Thanks, this is the sort of discussion I was hoping to see.
Every other month seems reasonable. I know I personally wouldn't end up participating in all of them when they're that frequent, but I don't think that's the intention anyway.
For newness, I hope you aren't going to swing too far to the other extreme and choose only classics. Books that are a year old should be pretty readily available at the library, and are new enough that people would still be interested.
I also wouldn't be opposed to varying the schedule occasionally if you want to choose one or two brand-new books per year. Maybe it will generally be 7 weeks' notice, but if a brand-new book gets chosen, you could wait an extra period before starting the discussion (i.e., 2 months + 7 weeks notice), and do another very readily-available one in the meantime. There are various ways to get around the issue, anyway.
I don't have any input on what to read because I rarely read. I spend all my time cleaning LT. Also, I am very picky. I'm only going to read what I want to read, of course. I won't complain about what is chosen, I will just wait until the next one. If you gave me six titles right now, I'd probably find one and have it read by next July or whenever.
The more I think about this, I am just a hanger-on. I will leave this whole production to the big reader peeps.

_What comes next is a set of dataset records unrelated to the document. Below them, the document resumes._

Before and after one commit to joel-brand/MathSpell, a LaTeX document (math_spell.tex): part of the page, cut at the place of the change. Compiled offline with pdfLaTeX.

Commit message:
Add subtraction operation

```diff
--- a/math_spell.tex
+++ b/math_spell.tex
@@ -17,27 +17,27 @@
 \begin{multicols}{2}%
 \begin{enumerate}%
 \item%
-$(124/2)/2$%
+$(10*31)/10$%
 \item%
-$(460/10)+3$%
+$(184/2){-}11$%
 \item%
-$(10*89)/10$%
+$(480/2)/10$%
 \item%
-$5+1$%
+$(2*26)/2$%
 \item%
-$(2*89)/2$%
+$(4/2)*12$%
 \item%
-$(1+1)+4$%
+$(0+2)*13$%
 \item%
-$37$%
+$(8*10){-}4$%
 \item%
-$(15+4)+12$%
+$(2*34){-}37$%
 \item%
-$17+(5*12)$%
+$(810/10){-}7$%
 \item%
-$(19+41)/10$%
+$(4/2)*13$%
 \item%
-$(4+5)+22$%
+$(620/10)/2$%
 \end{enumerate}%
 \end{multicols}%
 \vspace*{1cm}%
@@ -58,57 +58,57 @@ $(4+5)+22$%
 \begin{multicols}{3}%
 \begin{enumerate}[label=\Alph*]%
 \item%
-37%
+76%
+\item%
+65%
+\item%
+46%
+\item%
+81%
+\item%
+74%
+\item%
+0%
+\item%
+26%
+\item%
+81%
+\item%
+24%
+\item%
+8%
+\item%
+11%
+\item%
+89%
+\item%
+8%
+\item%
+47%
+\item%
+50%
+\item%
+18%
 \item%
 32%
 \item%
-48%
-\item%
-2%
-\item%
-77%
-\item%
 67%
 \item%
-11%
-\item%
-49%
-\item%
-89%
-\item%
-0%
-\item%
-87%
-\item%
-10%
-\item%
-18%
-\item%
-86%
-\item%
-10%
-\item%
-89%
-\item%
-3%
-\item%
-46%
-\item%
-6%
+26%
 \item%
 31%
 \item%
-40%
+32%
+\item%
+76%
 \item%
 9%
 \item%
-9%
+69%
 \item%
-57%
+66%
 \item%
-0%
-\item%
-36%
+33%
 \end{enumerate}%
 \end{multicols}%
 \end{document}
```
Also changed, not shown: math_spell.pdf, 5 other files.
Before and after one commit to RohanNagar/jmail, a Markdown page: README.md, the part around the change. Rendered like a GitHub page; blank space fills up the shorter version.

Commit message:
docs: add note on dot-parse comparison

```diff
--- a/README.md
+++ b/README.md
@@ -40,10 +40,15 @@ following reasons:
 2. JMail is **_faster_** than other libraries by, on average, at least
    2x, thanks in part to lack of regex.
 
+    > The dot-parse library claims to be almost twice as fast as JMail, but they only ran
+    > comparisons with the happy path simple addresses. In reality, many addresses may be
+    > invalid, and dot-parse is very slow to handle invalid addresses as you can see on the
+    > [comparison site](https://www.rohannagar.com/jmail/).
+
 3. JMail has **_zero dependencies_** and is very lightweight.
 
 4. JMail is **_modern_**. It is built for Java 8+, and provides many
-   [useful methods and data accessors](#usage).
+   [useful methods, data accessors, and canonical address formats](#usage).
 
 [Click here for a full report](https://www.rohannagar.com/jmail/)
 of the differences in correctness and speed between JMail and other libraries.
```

Why is overlapping - not for the actual reading, but for planning one read while another is ongoing - an issue? Is it because of time constraints on your end, or imagined problems on our end? If it's the latter, I think you're worrying about nothing - I think that there aren't a tremendous number of people who will be participating in every round, so mostly it will be a different bunch of people, and we're all reasonably intelligent, we're not going to think "Wait, is that the book I'm reading now, or the one I'm voting on? I'm so confused!"

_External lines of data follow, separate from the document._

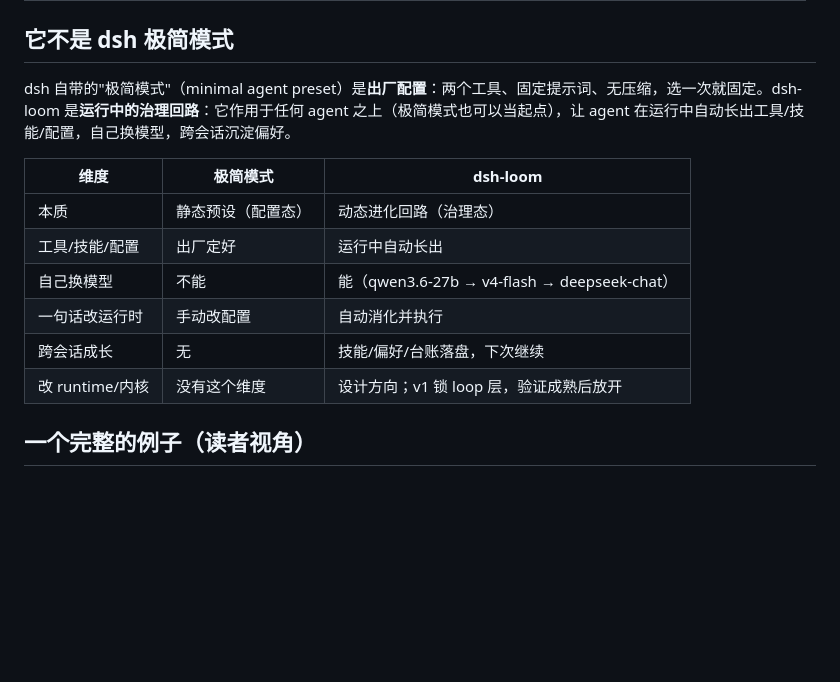
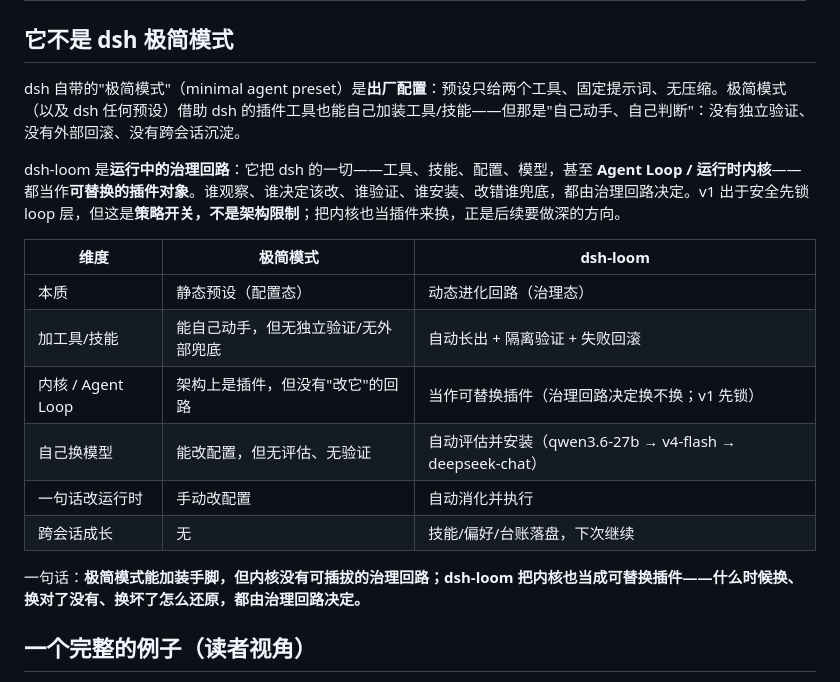
Before and after one commit to ZTCNO0NE/dsh-loom, a Markdown page: README.md, the part around the change. Drawn GitHub-style; blank space fills up the shorter version.

Commit message:
docs: minimal-mode comparison — kernel as replaceable plugin (direction), not just governance

```diff
--- a/README.md
+++ b/README.md
@@ -34,16 +34,20 @@
 
 ## 它不是 dsh 极简模式
 
-dsh 自带的"极简模式"（minimal agent preset）是**出厂配置**：两个工具、固定提示词、无压缩，选一次就固定。dsh-loom 是**运行中的治理回路**：它作用于任何 agent 之上（极简模式也可以当起点），让 agent 在运行中自动长出工具/技能/配置，自己换模型，跨会话沉淀偏好。
+dsh 自带的"极简模式"（minimal agent preset）是**出厂配置**：预设只给两个工具、固定提示词、无压缩。极简模式（以及 dsh 任何预设）借助 dsh 的插件工具也能自己加装工具/技能——但那是"自己动手、自己判断"：没有独立验证、没有外部回滚、没有跨会话沉淀。
+
+dsh-loom 是**运行中的治理回路**：它把 dsh 的一切——工具、技能、配置、模型，甚至 **Agent Loop / 运行时内核**——都当作**可替换的插件对象**。谁观察、谁决定该改、谁验证、谁安装、改错谁兜底，都由治理回路决定。v1 出于安全先锁 loop 层，但这是**策略开关，不是架构限制**；把内核也当插件来换，正是后续要做深的方向。
 
 | 维度 | 极简模式 | dsh-loom |
 | --- | --- | --- |
 | 本质 | 静态预设（配置态） | 动态进化回路（治理态） |
-| 工具/技能/配置 | 出厂定好 | 运行中自动长出 |
-| 自己换模型 | 不能 | 能（qwen3.6-27b → v4-flash → deepseek-chat） |
+| 加工具/技能 | 能自己动手，但无独立验证/无外部兜底 | 自动长出 + 隔离验证 + 失败回滚 |
+| 内核 / Agent Loop | 架构上是插件，但没有"改它"的回路 | 当作可替换插件（治理回路决定换不换；v1 先锁） |
+| 自己换模型 | 能改配置，但无评估、无验证 | 自动评估并安装（qwen3.6-27b → v4-flash → deepseek-chat） |
 | 一句话改运行时 | 手动改配置 | 自动消化并执行 |
 | 跨会话成长 | 无 | 技能/偏好/台账落盘，下次继续 |
-| 改 runtime/内核 | 没有这个维度 | 设计方向；v1 锁 loop 层，验证成熟后放开 |
+
+一句话：**极简模式能加装手脚，但内核没有可插拔的治理回路；dsh-loom 把内核也当成可替换插件——什么时候换、换对了没有、换坏了怎么还原，都由治理回路决定。**
 
 ## 一个完整的例子（读者视角）
 
```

I don't understand the reluctance in overlapping the PLANNING for reading either. We can do newer books with more advanced planning. It was the combination of newness and the lack of time to order the book that was a killer for the first group reading. I probably could have gotten the book if it had been for a January or February read.
I agree with #22 that I'd hate to see only the classics offered as choices for the group. My strategy for new-ish fiction is to buy the book online, used (there are several places where books are one click away). If the book was at all popular, chances are that it can be obtained for a nominal price (say, less than $5, which includes the cost of shipping). For some people, even that low a price isn't going to work, and I understand that. But for those who don't mind springing for the price of a used book, this strategy works pretty well. I have a box where I put these kinds of books that I don't care to keep for my library. Then once a year I donate them to my city-wide YMCA book drive (the donation a tax deduction, so I probably end up paying next to nothing for these books).

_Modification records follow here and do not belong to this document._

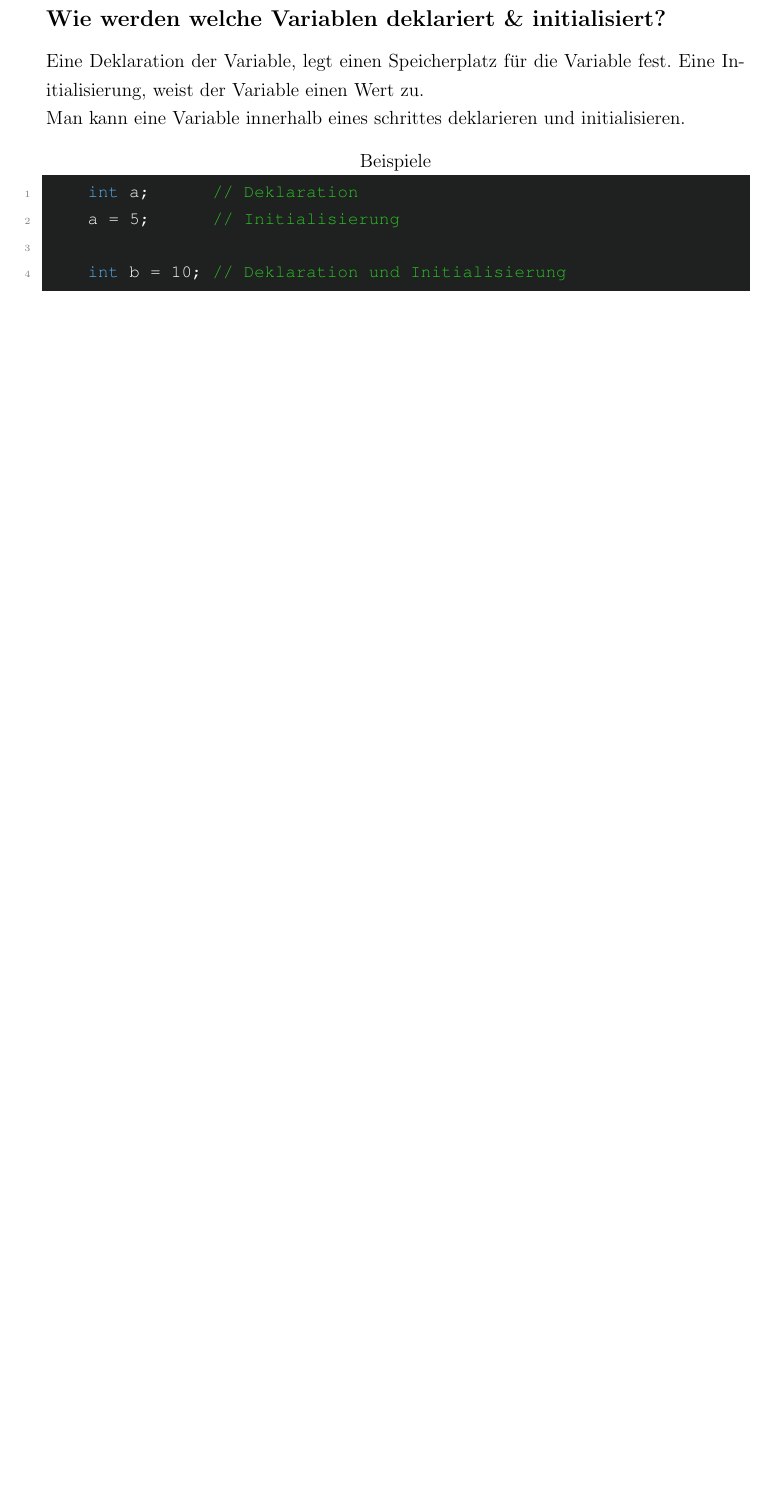
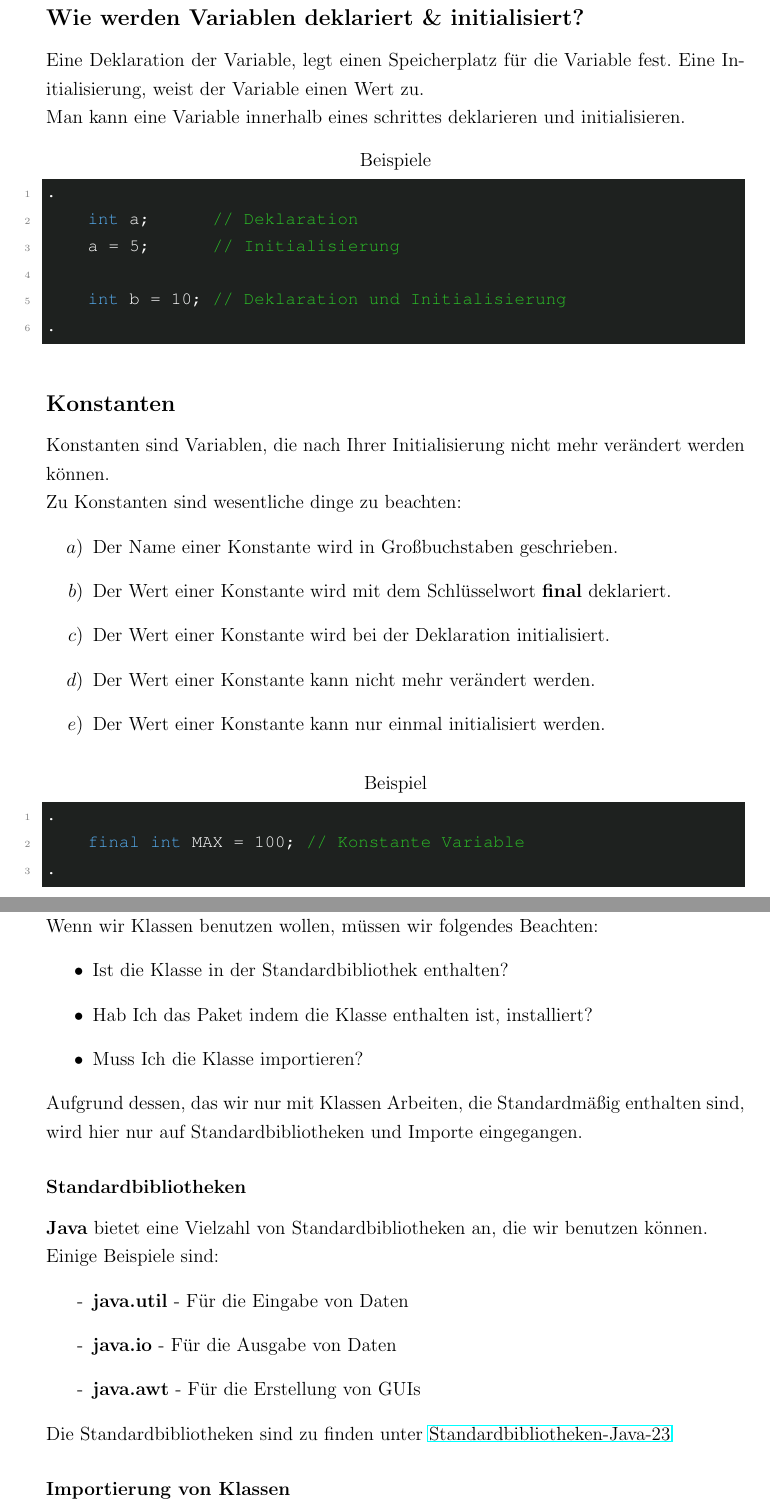
Before and after one commit to Nuemit/FluffyUnicorns, a LaTeX document (doc/Programmieren/Teil - 1/main.tex): part of page 4 of 4 before the commit and two parts of pages 5 and 6 of 7 after it, the two joined at a grey line, cut so that both start at the same text, the shorter picture padded with empty space. Compiled offline with pdfLaTeX.

Commit message:
update Progra-Themen-1

```diff
--- a/doc/Programmieren/Teil - 1/main.tex
+++ b/doc/Programmieren/Teil - 1/main.tex
@@ -7,6 +7,7 @@
 \usepackage{ngerman}
 \usepackage{listings}
 \usepackage{tcolorbox} % Für farbige Boxen
+\usepackage{hyperref}
 \usepackage{xcolor}
 \usepackage{setspace}
 \usepackage{courier}
@@ -44,7 +45,7 @@
     numbers=left,
     stepnumber=1,
     showstringspaces=false,
-    frame=single,
+    frame=double,
     rulecolor=\color{white},
     backgroundcolor=\color[HTML]{1e211f},
     tabsize=4,
@@ -122,14 +141,53 @@ Ein Literal, ist einfach ein Wert der einem Datentypen zugeordnet ist. Zum Beisp
 \begin{enumerate}[label=]
     \item \textbf{25} ist ein Literal vom Datentyp \textbf{int} o. \textbf{long} o. \textbf{short} o. \textbf{byte}
 \end{enumerate}
-\subsection*{Wie werden welche Variablen deklariert \& initialisiert?}
-\addcontentsline{toc}{subsection}{Wie werden welche Variablen deklariert \& initialisiert?}
+\subsection*{Wie werden Variablen deklariert \& initialisiert?}
+\addcontentsline{toc}{subsection}{Wie werden Variablen deklariert \& initialisiert?}
 % % % Unterkapitel 4 % % %
 Eine Deklaration der Variable, legt einen Speicherplatz für die Variable fest. Eine Initialisierung, weist der Variable einen Wert zu. \\
 Man kann eine Variable innerhalb eines schrittes deklarieren und initialisieren.
 \begin{lstlisting}[language=java,title=Beispiele]
+.
     int a;      // Deklaration
     a = 5;      // Initialisierung
 
     int b = 10; // Deklaration und Initialisierung
+.
 \end{lstlisting}
+\subsection*{Konstanten}
+Konstanten sind Variablen, die nach Ihrer Initialisierung nicht mehr verändert werden können. \\
+Zu Konstanten sind wesentliche dinge zu beachten:
+\begin{enumerate}[label=$\alph*)$]
+    \item Der Name einer Konstante wird in Großbuchstaben geschrieben.
+    \item Der Wert einer Konstante wird mit dem Schlüsselwort \textbf{final} deklariert.
+    \item Der Wert einer Konstante wird bei der Deklaration initialisiert.
+    \item Der Wert einer Konstante kann nicht mehr verändert werden.
+    \item Der Wert einer Konstante kann nur einmal initialisiert werden.
+\end{enumerate}
+\begin{lstlisting}[language=java,title=Beispiel]
+.
+    final int MAX = 100; // Konstante Variable
+.
+\end{lstlisting}
+\newpage
+\subsection*{Initialisierung von Klassen}
+\addcontentsline{toc}{subsection}{Initialisierung von Klassen}
+% % % Unterkapitel 5 % % %
+Wenn wir Klassen benutzen wollen, müssen wir folgendes Beachten:
+\begin{itemize}
+    \item Ist die Klasse in der Standardbibliothek enthalten?
+    \item Hab Ich das Paket indem die Klasse enthalten ist, installiert?
+    \item Muss Ich die Klasse importieren?
+\end{itemize}
+Aufgrund dessen, das wir nur mit Klassen Arbeiten, die Standardmäßig enthalten sind, wird hier nur auf Standardbibliotheken und Importe eingegangen.
+\subsubsection*{Standardbibliotheken}
+\addcontentsline{toc}{subsubsection}{Standardbibliothek}
+\textbf{Java} bietet eine Vielzahl von Standardbibliotheken an, die wir benutzen können. \\
+Einige Beispiele sind:
+\begin{enumerate}[label=-]
+    \item \textbf{java.util} - Für die Eingabe von Daten
+    \item \textbf{java.io} - Für die Ausgabe von Daten
+    \item \textbf{java.awt} - Für die Erstellung von GUIs
+\end{enumerate}
+Die Standardbibliotheken sind zu finden unter \href{https://docs.oracle.com/en/java/javase/23/docs/api/index.html}{Standardbibliotheken-Java-23}
+\subsubsection*{Importierung von Klassen}
```
Also changed, not shown: doc/Programmieren/Teil - 1/main.pdf, doc/Programmieren/Teil - 1/main.tex (53 more changed lines).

And please don't grouse at me about not supporting the brick-and-mortar book stores. Many, many of the books sold used where I buy them online are sold by these stores, and it's these online sales that keep their doors open.
I'd also be interested in choosing a book sooner rather than later.
Hmmm. I'd waver if more people think I'm wrong. Anyone think I'm right?
I'm a planner. I'd much rather do the planning earlier rather than last minute.
I think it might be a good idea to do the planning slightly further in advance. Though I personally don't mind a shorter period, I think for many people it will be easier to participate if they have more time to get their hands on a copy, and apart from this it'll be nice for slower readers to have more time so they can also participate.
Though Labwriter has a point about buying cheap second hand copies, I can add that I also buy many books second hand, but since I don't live in the US/UK, delivery times for books from, for instance, amazon are longer for me. So, I guess for many people it'll also be convenient to have more advanced planning to allow for longer delivery times.
I'm for overlapping in planning. My RL reading group announces the books 6 months out, giving people plenty of time to obtain them.
Yeah, my book club plans 6 to 9 months out. That's not needed here. But knowing what the next one will be would be extremely helpful.
Wow. That's so much time.
I think, perhaps, we see here the difference between me and Abby, and why Abby handles the money.
I like the 8 week plan proposed in post 16. Too much advance notice might make the current book discussion difficult to manage/focus.
I think it would be helpful to put forth the category of the books beforehand.. as in
Jan.-Feb "19th century classic"
Mar.-Apr. "Booker short-list"
A plan for the year. Maybe each of the potential 6 reads could have their own threads for discussion and book ideas?
I think Tim and I might actually agree.
If we go that way, we'd open up the group read together with voting for the next group read. The voting would close in a week, and then you'd have seven weeks to read the book.
That is overlapping a bit, isn't it?
Planning the next one while starting discussion of this one? And giving much more time to obtain and read the book than this round (we announce The Circle on Oct 17th, with discussion to start on Nov 19th, which is basically a month).
So Tim's proposal means that in 2 weeks, we'd be picking the book that we would then start discussing in late-January. Right?
A general, flexible, road map like this seems like a good idea. Not sure about putting titles up for a vote; ideas/speculations, however, by all means.
The other reason I don't want to plan too far ahead is that it doesn't allow us to "turn the ship." If we'd planned to far ahead at first, we'd have picked too many new books and we'd be catching holy Hell about not being able to afford the books.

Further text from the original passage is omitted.